**DATA SUPPLIED:**
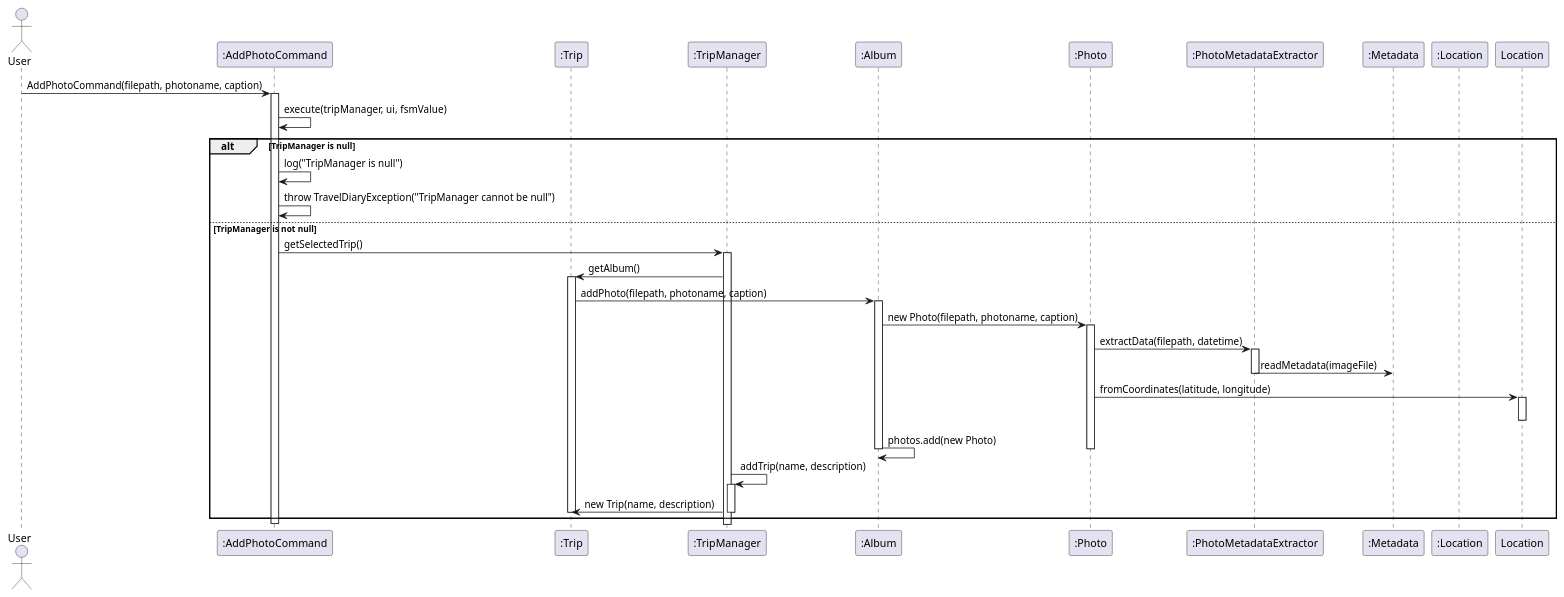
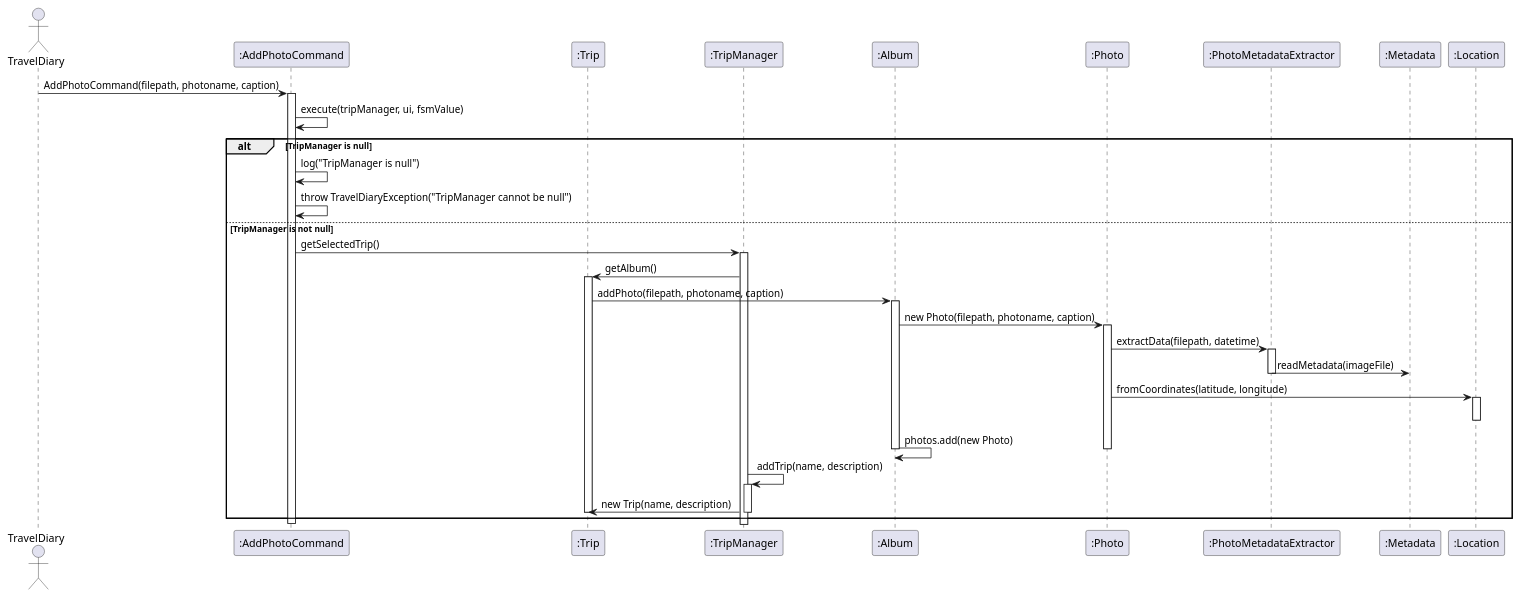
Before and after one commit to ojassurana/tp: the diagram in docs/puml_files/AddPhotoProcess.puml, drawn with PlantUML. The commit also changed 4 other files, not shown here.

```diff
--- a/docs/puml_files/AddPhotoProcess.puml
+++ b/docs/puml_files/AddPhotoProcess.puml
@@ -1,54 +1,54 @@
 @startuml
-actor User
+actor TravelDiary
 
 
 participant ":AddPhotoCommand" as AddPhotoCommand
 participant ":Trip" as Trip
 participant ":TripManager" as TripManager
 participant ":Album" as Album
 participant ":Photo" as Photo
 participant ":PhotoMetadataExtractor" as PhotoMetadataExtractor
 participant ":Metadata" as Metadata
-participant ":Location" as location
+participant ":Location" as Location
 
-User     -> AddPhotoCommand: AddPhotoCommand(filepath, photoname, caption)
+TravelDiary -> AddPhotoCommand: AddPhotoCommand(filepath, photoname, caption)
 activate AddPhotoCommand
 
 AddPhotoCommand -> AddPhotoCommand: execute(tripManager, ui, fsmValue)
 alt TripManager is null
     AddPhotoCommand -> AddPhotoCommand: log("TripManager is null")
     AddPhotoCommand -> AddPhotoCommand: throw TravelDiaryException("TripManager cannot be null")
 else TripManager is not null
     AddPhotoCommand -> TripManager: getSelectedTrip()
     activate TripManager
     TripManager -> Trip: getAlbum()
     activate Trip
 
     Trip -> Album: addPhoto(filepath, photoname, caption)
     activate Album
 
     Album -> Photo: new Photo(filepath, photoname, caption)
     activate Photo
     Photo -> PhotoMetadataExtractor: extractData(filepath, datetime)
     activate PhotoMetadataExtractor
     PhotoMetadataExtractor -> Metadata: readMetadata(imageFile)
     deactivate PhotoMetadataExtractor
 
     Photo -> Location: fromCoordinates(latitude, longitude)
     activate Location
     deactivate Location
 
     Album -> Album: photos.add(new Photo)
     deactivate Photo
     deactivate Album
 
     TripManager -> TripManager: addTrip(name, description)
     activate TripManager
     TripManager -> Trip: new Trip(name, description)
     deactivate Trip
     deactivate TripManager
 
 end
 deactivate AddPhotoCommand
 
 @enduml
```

**EXERCISE OBJECTIVE:** What is needed is a word-for-word copy of the records above, excluding pictures.

**EXERCISE ANSWER:**
Before and after one commit to ojassurana/tp: the diagram in docs/puml_files/AddPhotoProcess.puml, drawn with PlantUML. The commit also changed 4 other files, not shown here.

```diff
--- a/docs/puml_files/AddPhotoProcess.puml
+++ b/docs/puml_files/AddPhotoProcess.puml
@@ -1,54 +1,54 @@
 @startuml
-actor User
+actor TravelDiary
 
 
 participant ":AddPhotoCommand" as AddPhotoCommand
 participant ":Trip" as Trip
 participant ":TripManager" as TripManager
 participant ":Album" as Album
 participant ":Photo" as Photo
 participant ":PhotoMetadataExtractor" as PhotoMetadataExtractor
 participant ":Metadata" as Metadata
-participant ":Location" as location
+participant ":Location" as Location
 
-User     -> AddPhotoCommand: AddPhotoCommand(filepath, photoname, caption)
+TravelDiary -> AddPhotoCommand: AddPhotoCommand(filepath, photoname, caption)
 activate AddPhotoCommand
 
 AddPhotoCommand -> AddPhotoCommand: execute(tripManager, ui, fsmValue)
 alt TripManager is null
     AddPhotoCommand -> AddPhotoCommand: log("TripManager is null")
     AddPhotoCommand -> AddPhotoCommand: throw TravelDiaryException("TripManager cannot be null")
 else TripManager is not null
     AddPhotoCommand -> TripManager: getSelectedTrip()
     activate TripManager
     TripManager -> Trip: getAlbum()
     activate Trip
 
     Trip -> Album: addPhoto(filepath, photoname, caption)
     activate Album
 
     Album -> Photo: new Photo(filepath, photoname, caption)
     activate Photo
     Photo -> PhotoMetadataExtractor: extractData(filepath, datetime)
     activate PhotoMetadataExtractor
     PhotoMetadataExtractor -> Metadata: readMetadata(imageFile)
     deactivate PhotoMetadataExtractor
 
     Photo -> Location: fromCoordinates(latitude, longitude)
     activate Location
     deactivate Location
 
     Album -> Album: photos.add(new Photo)
     deactivate Photo
     deactivate Album
 
     TripManager -> TripManager: addTrip(name, description)
     activate TripManager
     TripManager -> Trip: new Trip(name, description)
     deactivate Trip
     deactivate TripManager
 
 end
 deactivate AddPhotoCommand
 
 @enduml
```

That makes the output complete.